The Hunt is a fun action survival from 2020, written by the excellent Damon Lindelof, famous author of many episodes of Lost.
The story begins with a group of men and women who wake up in a forest with no memory of their arrival.
It seems they don’t know each other and have no idea why they are there or how they got there.
Later, they become even more confused when they find a chest containing a lot of weapons inside.
It all becomes immediately apparent when some strangers start shooting at them from a distance in the middle of the trees.
As these strangers begin to slaughter them one by one, they become human prey for these mysterious hunters.
In a short time, these folks exterminate almost the entire group until only a very few survivors remain.
A taciturn and lonely woman is the only one with the will and the proper training to fight.
Meeting other characters who have escaped the initial attack, they try to figure out where they are and who wants to kill them.
They slowly realize that these hunters have been watching them for a long time and that it is personal.

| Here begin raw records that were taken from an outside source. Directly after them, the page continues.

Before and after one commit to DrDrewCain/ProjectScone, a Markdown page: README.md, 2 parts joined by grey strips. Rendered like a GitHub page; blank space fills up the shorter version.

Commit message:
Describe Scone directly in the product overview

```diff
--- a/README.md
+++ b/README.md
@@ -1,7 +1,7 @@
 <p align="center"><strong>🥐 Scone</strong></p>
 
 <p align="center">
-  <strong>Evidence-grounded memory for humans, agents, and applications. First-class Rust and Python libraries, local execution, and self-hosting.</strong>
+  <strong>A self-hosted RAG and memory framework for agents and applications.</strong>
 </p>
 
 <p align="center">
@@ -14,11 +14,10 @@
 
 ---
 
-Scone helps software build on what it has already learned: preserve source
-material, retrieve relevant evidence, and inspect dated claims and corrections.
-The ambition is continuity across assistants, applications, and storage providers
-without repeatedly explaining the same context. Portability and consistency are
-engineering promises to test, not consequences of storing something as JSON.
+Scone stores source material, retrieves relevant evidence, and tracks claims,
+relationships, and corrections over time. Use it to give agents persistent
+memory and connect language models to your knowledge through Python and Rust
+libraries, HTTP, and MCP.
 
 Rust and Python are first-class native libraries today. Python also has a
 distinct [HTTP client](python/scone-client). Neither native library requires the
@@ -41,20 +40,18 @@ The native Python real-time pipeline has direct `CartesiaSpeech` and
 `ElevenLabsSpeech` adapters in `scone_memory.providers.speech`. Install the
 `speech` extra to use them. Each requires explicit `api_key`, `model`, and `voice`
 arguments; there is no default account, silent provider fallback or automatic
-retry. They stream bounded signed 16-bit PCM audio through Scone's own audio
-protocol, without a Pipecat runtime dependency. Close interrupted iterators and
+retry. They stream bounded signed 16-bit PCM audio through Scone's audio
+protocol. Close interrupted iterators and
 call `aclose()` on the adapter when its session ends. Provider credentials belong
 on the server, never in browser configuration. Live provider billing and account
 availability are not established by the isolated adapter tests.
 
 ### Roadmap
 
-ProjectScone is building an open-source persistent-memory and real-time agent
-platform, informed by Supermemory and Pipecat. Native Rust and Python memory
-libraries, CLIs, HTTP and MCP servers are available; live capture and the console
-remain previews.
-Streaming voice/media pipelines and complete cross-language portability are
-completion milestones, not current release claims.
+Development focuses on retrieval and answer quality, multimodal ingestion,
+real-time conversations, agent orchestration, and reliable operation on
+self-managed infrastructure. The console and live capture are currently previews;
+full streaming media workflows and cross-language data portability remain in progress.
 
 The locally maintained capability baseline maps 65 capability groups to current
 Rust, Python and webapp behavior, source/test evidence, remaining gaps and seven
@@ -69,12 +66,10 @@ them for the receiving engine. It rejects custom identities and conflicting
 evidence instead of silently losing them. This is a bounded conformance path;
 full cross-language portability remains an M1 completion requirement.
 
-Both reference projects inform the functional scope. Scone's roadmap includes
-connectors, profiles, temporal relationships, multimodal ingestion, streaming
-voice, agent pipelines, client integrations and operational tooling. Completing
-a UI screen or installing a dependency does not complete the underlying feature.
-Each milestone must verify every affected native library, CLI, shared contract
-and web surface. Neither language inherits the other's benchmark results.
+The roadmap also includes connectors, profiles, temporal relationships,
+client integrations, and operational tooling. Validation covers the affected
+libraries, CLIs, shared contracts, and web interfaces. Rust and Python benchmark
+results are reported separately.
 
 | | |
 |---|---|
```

For years these gentlemen waited for the right opportunity to take revenge on a mistake that ruined their lives forever.
At that point, there is nothing left to do but fight to the end against this mysterious force with unknown motivations.
However, they will not know who to trust since not everyone is what they say they are.
When Little Red Riding Hood has a machine gun
If The Hunt were a fairytale-like Little Red Riding Hood, this time it would be the wolf to worry about.
Actually, if we must make a comparison, it is more appropriate to do so with the old book Animal Farm.
Indeed, the various characters quote George Orwell‘s work several times, and a small pig is a famous quote.
If the book was a childish but cruel and intelligent metaphor of the power of gossip, this movie is no less.
All the violence and revenge come from a silly discussion on social networks, which eventually escalates into a tragedy.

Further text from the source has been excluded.